BRIEF =>
Among the entries below, find all lines that include "Settings" and copy them.

RAW DATA =>
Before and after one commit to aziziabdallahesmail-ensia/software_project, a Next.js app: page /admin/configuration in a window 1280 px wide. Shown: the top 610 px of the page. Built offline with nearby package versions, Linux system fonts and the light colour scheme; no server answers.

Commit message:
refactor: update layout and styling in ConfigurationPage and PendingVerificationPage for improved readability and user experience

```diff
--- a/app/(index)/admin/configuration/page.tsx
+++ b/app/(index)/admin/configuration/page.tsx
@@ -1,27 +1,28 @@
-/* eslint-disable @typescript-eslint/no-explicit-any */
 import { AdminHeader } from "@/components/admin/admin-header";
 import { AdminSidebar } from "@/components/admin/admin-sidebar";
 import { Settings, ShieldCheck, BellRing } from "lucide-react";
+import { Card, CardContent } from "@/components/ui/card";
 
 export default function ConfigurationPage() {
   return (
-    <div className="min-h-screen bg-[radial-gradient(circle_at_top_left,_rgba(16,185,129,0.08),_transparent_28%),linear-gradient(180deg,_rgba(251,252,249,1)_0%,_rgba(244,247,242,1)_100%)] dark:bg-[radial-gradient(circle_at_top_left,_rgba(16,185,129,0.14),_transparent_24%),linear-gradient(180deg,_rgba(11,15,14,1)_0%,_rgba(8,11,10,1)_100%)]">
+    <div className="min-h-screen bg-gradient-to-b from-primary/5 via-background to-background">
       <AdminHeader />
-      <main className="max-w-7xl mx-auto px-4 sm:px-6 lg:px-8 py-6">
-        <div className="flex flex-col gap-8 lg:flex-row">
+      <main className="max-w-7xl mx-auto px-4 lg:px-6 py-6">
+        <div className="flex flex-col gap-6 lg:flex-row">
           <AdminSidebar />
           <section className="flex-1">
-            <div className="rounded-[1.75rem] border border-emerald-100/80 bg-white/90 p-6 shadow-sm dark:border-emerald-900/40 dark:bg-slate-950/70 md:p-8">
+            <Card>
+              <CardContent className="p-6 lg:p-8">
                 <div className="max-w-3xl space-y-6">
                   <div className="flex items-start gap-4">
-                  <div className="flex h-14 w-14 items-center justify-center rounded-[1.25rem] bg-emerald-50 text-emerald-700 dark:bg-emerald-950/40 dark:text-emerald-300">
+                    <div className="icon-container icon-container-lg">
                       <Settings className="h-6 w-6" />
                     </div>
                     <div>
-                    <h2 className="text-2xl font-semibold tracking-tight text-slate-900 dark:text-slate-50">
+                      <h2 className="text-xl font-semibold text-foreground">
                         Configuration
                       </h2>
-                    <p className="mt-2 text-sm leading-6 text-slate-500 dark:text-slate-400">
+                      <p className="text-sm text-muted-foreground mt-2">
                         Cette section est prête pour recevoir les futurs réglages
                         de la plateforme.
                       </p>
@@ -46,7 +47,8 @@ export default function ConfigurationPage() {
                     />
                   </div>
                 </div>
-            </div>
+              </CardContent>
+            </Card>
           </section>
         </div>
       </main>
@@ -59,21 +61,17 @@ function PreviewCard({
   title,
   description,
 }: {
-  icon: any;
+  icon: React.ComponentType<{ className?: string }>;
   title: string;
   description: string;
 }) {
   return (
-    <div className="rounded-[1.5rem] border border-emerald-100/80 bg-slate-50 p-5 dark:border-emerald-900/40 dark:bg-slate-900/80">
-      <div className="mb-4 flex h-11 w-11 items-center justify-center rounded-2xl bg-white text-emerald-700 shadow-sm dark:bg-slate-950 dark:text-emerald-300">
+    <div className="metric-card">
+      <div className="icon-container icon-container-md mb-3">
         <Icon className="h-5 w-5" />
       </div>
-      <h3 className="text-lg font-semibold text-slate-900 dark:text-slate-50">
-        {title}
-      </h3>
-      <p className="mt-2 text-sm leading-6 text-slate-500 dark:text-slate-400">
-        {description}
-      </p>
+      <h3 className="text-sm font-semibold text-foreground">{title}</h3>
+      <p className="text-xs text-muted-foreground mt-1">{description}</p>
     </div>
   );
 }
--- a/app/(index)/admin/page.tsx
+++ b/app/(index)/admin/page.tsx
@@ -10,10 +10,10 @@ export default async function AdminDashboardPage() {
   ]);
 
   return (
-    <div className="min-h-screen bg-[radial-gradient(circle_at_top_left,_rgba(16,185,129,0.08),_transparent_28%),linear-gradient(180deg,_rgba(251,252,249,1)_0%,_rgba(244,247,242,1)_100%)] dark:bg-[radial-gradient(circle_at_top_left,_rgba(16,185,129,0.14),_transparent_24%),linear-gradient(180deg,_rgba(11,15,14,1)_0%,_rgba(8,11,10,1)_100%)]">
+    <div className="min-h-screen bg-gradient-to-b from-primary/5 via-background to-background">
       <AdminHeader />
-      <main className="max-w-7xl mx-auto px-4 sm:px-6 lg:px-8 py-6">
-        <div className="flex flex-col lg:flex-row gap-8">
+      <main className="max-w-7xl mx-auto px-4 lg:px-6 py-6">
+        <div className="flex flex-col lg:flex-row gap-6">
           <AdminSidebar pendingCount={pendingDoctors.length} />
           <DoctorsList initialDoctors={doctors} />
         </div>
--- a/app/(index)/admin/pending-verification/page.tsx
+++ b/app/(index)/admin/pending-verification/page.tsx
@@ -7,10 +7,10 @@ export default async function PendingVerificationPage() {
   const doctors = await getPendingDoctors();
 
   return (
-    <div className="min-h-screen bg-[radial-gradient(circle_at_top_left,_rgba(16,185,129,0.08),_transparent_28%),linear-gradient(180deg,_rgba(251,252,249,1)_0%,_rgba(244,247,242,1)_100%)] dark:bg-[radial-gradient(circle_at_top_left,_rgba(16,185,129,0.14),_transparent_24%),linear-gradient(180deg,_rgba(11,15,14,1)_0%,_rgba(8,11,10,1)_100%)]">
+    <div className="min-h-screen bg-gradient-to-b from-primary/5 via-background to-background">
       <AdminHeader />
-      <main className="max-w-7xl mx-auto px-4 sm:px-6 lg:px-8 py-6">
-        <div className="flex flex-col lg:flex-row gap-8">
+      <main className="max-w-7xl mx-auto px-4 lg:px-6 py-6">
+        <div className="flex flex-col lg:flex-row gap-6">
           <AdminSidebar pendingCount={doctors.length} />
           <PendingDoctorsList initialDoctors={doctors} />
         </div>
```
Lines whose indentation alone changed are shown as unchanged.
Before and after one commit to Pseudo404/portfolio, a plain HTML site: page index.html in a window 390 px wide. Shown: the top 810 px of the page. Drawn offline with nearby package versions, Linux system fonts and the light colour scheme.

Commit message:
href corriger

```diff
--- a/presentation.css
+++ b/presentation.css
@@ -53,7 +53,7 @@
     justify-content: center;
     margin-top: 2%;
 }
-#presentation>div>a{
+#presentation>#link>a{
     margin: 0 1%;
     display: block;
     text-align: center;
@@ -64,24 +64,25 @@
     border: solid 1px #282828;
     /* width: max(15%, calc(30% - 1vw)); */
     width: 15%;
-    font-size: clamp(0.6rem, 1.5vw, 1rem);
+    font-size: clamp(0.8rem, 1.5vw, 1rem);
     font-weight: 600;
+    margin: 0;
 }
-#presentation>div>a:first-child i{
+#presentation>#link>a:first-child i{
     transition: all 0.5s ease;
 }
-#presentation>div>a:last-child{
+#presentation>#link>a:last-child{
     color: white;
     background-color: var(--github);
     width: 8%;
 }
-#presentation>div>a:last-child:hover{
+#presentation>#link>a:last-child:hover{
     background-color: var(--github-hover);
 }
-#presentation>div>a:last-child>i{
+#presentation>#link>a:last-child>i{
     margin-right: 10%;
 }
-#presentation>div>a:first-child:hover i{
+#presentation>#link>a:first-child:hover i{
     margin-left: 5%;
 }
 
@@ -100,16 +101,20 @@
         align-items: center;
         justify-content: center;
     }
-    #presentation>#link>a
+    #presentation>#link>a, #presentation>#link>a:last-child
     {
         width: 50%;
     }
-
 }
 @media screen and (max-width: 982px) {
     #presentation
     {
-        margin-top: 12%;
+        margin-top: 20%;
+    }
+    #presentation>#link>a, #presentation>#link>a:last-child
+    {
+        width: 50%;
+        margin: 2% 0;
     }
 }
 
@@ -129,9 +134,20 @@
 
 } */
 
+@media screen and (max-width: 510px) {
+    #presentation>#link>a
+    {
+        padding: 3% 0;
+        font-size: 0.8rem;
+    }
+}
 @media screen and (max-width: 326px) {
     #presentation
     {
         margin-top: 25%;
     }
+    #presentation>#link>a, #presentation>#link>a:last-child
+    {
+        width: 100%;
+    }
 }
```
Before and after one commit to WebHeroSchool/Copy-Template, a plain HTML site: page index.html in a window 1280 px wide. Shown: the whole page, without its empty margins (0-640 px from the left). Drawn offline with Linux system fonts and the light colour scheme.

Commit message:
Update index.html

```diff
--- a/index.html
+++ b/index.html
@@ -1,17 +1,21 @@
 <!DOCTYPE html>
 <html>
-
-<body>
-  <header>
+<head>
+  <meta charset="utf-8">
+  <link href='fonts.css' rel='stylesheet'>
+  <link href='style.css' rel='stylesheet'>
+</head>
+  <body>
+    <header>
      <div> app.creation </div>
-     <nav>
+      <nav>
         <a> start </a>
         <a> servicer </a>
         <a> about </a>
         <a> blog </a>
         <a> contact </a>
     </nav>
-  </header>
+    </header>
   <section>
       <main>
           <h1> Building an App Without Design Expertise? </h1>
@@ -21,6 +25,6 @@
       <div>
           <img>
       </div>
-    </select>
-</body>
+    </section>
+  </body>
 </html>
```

REPLY =>
 import { Settings, ShieldCheck, BellRing } from "lucide-react";
                       <Settings className="h-6 w-6" />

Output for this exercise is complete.